Victoria visitor briefing

What to expect if you want to stay In Victoria

Typical Pub In London Victoria

Great pubs in London Victoria

London Victoria revolves around the train station, London's second busiest, with more than 70 million people passing through it each year. All the major roads in the area intersect in front of the train station.

The hotel district is one of London's largest too, people are attracted by its very central location and its great transport links. The area is so large it can be divided up into different areas, each with their own different character.

We have a dedicated page looking at the Victoria Train Station itself, also another looking at Victoria Coach Station, London's major (only) bus station for scheduled buses outside of London.

What's outside of Victoria Station

The front of Victoria Station is the hub of the district, where all the major roads intersect in a fragmented, complicated one-way system. This area is far the busiest area within Victoria with traffic-clogged streets at all hours.


With more 70 million rail passengers passing through Victoria Station, the majority of whom are commuters, a lot of the retail outlets are aimed at this passing trade.

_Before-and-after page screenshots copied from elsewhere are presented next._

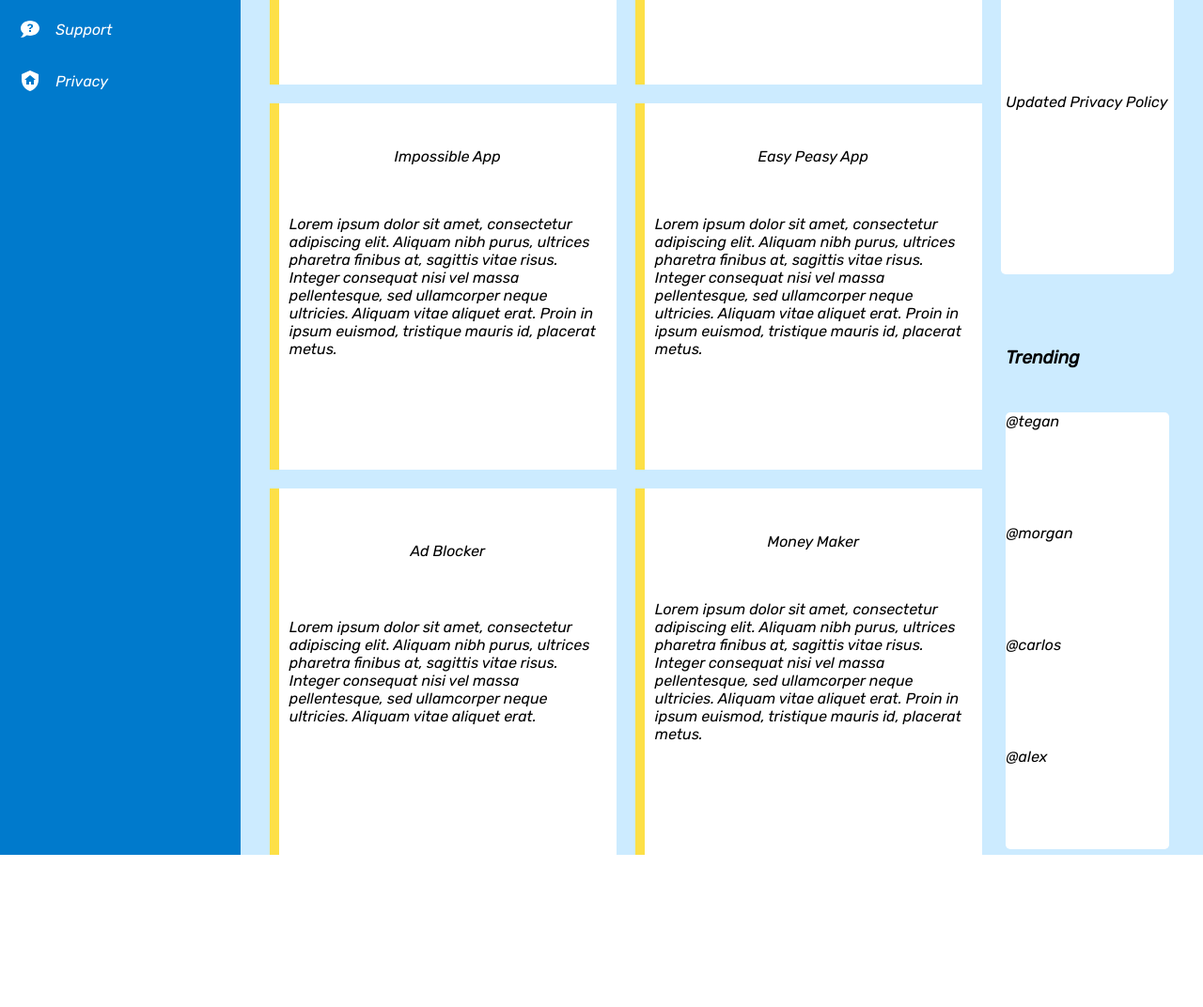
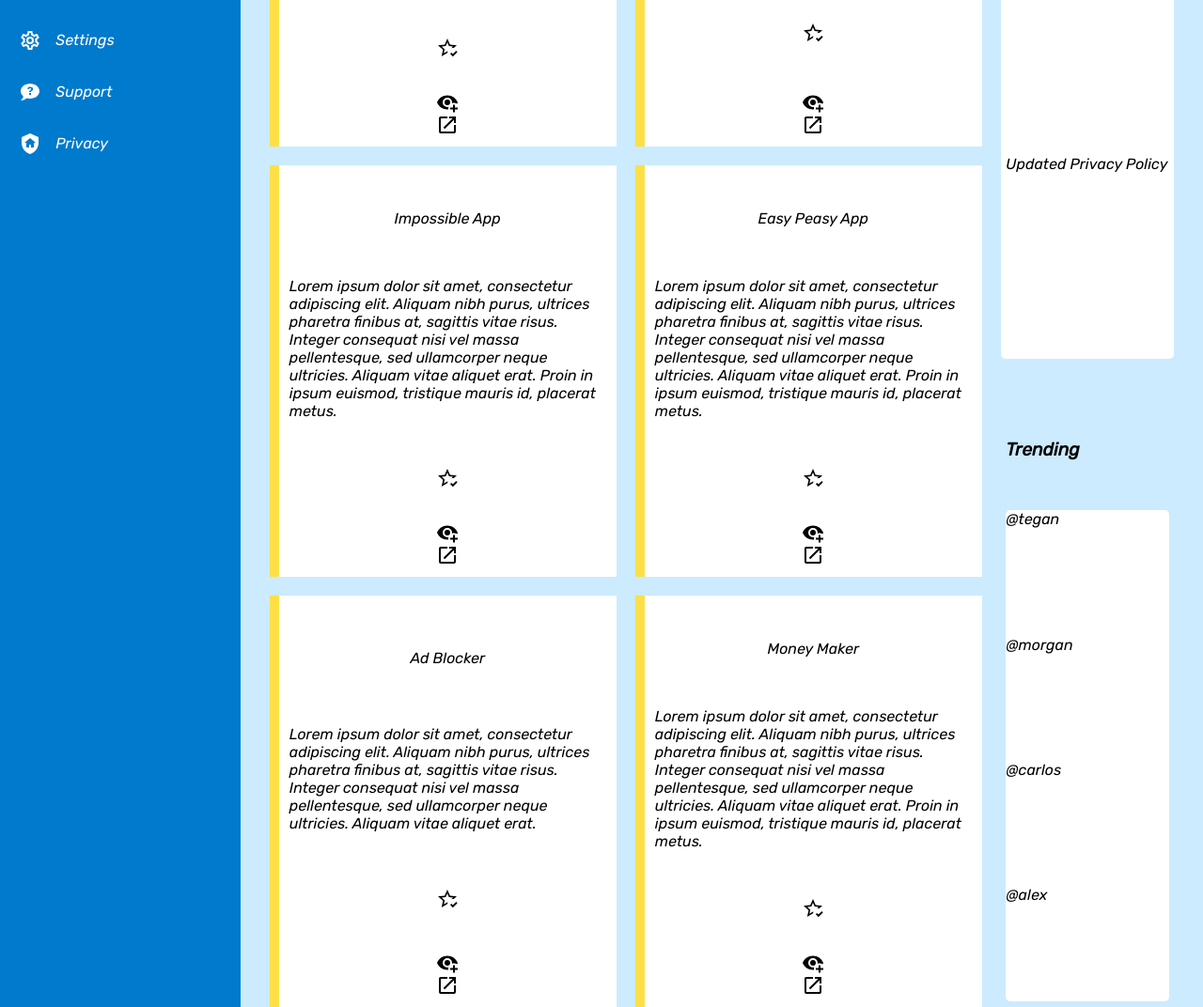
Before and after one commit to CarlosElizalde98/Admin-Dashboard, a plain HTML site: page index.html in a window 1280 px wide. Shown: the part 720-1792 px from the top of the page at 94% size. Before the commit the page ends 1630 px from the top, so only its background shows below. Drawn offline with Linux system fonts and the light colour scheme.

Commit message:
Added new icons for card elements inside HTML file.

```diff
--- a/index.html
+++ b/index.html
@@ -111,32 +111,50 @@
                 Super Cool Project
                 <p>Lorem ipsum dolor sit amet, consectetur adipiscing elit. Aliquam nibh purus, ultrices pharetra finibus at, sagittis vitae risus. Integer consequat nisi vel massa pellentesque, sed ullamcorper neque ultricies. Aliquam vitae aliquet erat. Proin in ipsum euismod,
                     tristique mauris id, placerat metus.  </p>
+                    <img src="icons/star-check-outline.svg" alt="star-link">
+                    <img src="icons/eye-plus.svg" alt="eye-link">
+                    <img src="icons/open-in-new.svg" alt="open-link">
             </div>
             <div class="card">
                 Less Cool Project
                 <p>Lorem ipsum dolor sit amet, consectetur adipiscing elit. Aliquam nibh purus, ultrices pharetra finibus at, sagittis vitae risus. </p>
+                <img src="icons/star-check-outline.svg" alt="star-link">
+                <img src="icons/eye-plus.svg" alt="eye-link">
+                <img src="icons/open-in-new.svg" alt="open-link">
             </div>
             <div class="card">
                 Impossible App
                 <p>Lorem ipsum dolor sit amet, consectetur adipiscing elit. Aliquam nibh purus,
                     ultrices pharetra finibus at, sagittis vitae risus. Integer consequat nisi vel massa pellentesque, sed ullamcorper neque ultricies.
                     Aliquam vitae aliquet erat. Proin in ipsum euismod, tristique mauris id, placerat metus. </p>
+                    <img src="icons/star-check-outline.svg" alt="star-link">
+                    <img src="icons/eye-plus.svg" alt="eye-link">
+                    <img src="icons/open-in-new.svg" alt="open-link">
             </div>
             <div class="card">
                 Easy Peasy App
                 <p>Lorem ipsum dolor sit amet, consectetur adipiscing elit. Aliquam nibh purus, ultrices pharetra finibus at, sagittis vitae risus. Integer consequat nisi vel massa pellentesque,
                     sed ullamcorper neque ultricies. Aliquam vitae aliquet erat. Proin in ipsum euismod, tristique mauris id, placerat metus. </p>
+                    <img src="icons/star-check-outline.svg" alt="star-link">
+                    <img src="icons/eye-plus.svg" alt="eye-link">
+                    <img src="icons/open-in-new.svg" alt="open-link">
             </div>
             <div class="card">
                 Ad Blocker
                 <p>Lorem ipsum dolor sit amet, consectetur adipiscing elit. Aliquam nibh purus, ultrices pharetra finibus at, sagittis vitae risus. Integer consequat nisi vel massa pellentesque,
                     sed ullamcorper neque ultricies. Aliquam vitae aliquet erat. </p>
+                    <img src="icons/star-check-outline.svg" alt="star-link">
+                    <img src="icons/eye-plus.svg" alt="eye-link">
+                    <img src="icons/open-in-new.svg" alt="open-link">
             </div>
             <div class="card">
                 Money Maker
                 <p>Lorem ipsum dolor sit amet, consectetur adipiscing elit.
                      Aliquam nibh purus, ultrices pharetra finibus at, sagittis vitae risus. Integer consequat nisi vel massa pellentesque,
                      sed ullamcorper neque ultricies. Aliquam vitae aliquet erat. Proin in ipsum euismod, tristique mauris id, placerat metus. </p>
+                     <img src="icons/star-check-outline.svg" alt="star-link">
+                     <img src="icons/eye-plus.svg" alt="eye-link">
+                     <img src="icons/open-in-new.svg" alt="open-link">
             </div>
         </div>
         <div class="announcement-header">
--- a/style.css
+++ b/style.css
@@ -118,7 +118,7 @@ header {
     grid-column: 2;
     grid-row: 2 / -1;
     grid-template-columns: 2fr 2fr 1fr;
-    grid-template-rows: 0.5fr repeat(4, 1fr);
+    grid-template-rows: 0.5fr repeat(4, minmax(180px,1fr));
     background-color: var(--main-content-color);
     align-content: space-evenly;
     padding-left: 3%;
```
Also changed, not shown: icons/eye-plus.svg (added), icons/open-in-new.svg (added), icons/star-check-outline.svg (added).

There are just about every type of food and drink outlet you can think off from full service restaurants to fast food to traditional English Pubs like the one pictured above. If you think that it maybe goes quiet early evening with the commuters back home, think again.


The district runs at full throttle right up to just before midnight when the theatres have emptied out and the last commuter trains to the suburbs are leaving.

Victoria itself has two West End theatres, the Victoria Palace directly opposite the front of the station and the Apollo Theatre just down the side of the station hosting some of the top shows on the West End Theatre scene.


About 200 metres north of Victoria Station is the start of the grounds of Buckingham Palace. It is in this prime area of Victoria you find most of the top end hotels in the Victoria area.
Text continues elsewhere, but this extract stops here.